> The deployment of existing and emerging GHG reduction technologies

> Development of an extensive carbon capture, utilization and storage network

> Collaboration between industry and government to support emission-reducing projects and infrastructure

> Development and deployment of new cleantech and innovations such as small modular nuclear reactors, direct air capture and next-gen recovery technologies

Global Oil Demand is Rising

global oil demand hits record levels in june 2023 at 103 million barrels per day

All this effort by oil sands producers comes amid growing worldwide consumption, positioning Canada’s oil and natural gas industry as a preferred supply source for its allies and trade partners.

According to the International Energy Agency’s (IEA) latest oil report, world oil demand reached a record high of 103 million bpd in June 2023 and could yet see another peak in August [4].

The IEA also said a few months prior that global oil demand would rise 6% to 105.7 million bpd through 2022-2028, with a final peak in sight this decade [5].

With several false “peak oil” predictions in the past and present, it is difficult to say just when the world will finally stop using oil. But what is abundantly clear is that demand will not just drop off a cliff, but gradually drop to zero over many decades.

Production declines should be yet another concern for global energy security.

Every barrel of oil produced must be replaced just to keep production flat. And, considering average annual depletion rates of 5% to 7%, massive new investment is required to counteract the current decline seen in existing mature oil fields [6].

The world needs more oil, and for decades to come. Where would you choose to source it from?

The World Needs More Canadian Oil & Gas

fossil fuel subsidies in Canada are very little, despite oil and gas providing so much for governments

Continued GHG intensity reductions, the decoupling of emissions from production levels, and a sustained commitment to improving environmental impacts are just a few reasons why the world needs more responsible Canadian energy.

We invite you to join us online to learn more about how Canadian oil and natural gas is the best choice for local families, Indigenous communities, global energy security and climate action today!


1. S&P Global. (2023, August 8). Canadian oil sands continue their trend of GHG Intensity. Retrieved from Date Accessed: August 2023

2. The Globe and Mail. (2023, May 7). How Canada's oil production rose and emissions fell, and what it means. Retrieved from Date Accessed: August 2023

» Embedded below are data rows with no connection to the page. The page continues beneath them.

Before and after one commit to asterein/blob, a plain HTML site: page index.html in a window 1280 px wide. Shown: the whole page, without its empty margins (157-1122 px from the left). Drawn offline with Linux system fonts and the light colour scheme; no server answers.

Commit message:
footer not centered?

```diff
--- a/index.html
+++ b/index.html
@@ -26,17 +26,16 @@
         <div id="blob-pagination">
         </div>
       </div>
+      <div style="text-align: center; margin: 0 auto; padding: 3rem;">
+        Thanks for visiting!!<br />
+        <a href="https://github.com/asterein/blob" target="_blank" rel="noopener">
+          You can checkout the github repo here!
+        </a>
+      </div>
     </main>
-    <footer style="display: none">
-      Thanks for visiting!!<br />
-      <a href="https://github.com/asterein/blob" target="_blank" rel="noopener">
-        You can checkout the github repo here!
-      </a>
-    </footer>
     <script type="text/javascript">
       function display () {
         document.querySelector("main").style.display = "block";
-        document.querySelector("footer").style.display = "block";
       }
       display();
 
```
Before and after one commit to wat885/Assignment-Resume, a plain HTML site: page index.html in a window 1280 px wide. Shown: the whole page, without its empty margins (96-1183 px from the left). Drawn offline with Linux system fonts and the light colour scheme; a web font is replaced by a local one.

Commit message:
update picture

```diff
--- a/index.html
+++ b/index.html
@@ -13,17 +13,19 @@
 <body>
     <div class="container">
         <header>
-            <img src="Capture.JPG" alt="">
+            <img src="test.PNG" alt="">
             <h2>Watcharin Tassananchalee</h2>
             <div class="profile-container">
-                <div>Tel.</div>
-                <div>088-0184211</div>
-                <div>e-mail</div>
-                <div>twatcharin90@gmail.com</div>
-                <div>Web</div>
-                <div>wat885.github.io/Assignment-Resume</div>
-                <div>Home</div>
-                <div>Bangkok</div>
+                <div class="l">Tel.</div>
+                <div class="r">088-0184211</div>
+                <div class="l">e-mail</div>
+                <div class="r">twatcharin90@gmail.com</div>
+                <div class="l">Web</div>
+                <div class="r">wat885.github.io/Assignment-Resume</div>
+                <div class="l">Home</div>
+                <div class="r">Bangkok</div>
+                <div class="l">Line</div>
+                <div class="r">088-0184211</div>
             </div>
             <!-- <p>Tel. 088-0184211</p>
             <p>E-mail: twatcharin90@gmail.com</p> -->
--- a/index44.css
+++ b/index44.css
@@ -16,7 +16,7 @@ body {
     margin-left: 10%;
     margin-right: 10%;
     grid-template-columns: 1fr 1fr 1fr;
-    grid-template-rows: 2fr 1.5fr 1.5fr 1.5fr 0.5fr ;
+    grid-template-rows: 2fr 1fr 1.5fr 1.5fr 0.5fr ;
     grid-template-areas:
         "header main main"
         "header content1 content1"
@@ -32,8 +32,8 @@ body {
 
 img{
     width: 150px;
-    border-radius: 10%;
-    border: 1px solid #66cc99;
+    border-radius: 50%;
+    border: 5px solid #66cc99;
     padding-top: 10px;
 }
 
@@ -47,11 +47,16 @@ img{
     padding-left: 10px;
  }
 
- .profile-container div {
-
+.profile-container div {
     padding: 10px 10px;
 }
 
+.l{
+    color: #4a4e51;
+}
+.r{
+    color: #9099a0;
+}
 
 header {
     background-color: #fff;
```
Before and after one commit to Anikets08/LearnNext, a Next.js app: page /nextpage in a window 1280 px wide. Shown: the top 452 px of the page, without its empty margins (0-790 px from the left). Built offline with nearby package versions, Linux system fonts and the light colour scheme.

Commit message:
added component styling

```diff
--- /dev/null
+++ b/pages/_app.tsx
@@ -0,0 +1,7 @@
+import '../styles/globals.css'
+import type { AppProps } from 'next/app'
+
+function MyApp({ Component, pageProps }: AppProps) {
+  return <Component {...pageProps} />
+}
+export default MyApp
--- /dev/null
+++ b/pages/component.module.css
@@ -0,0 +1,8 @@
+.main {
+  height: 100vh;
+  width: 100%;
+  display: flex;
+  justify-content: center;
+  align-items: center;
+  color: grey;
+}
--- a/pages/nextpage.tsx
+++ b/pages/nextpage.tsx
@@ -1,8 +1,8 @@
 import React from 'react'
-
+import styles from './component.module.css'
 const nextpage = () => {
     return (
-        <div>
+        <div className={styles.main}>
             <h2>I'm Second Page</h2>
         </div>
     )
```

3. Canada Energy Regulator. (2023, March 1). Market Snapshot: Western Canadian natural gas production reaches a record high in 2022. Retrieved from Date Accessed: August 2023

4. International Energy Agency. (August 2023). Oil Market Report - August 2023. Retrieved from Date Accessed: August 2023

5. S&P Global. (2023, June 14). IEA raises 2023 demand growth forecast by 200,000 b/d; sees demand peak this decade. Retrieved from Date Accessed: August 2023

6. Twitter. (2023, August). @energy_tidbits. Retrieved from Date Accessed: August 2023

7. S&P Global. (2023, August 9). Absolute greenhouse gas emissions from Canadian oil sands did not increase in 2022, even as production grew. Retrieved from Date Accessed: August 2023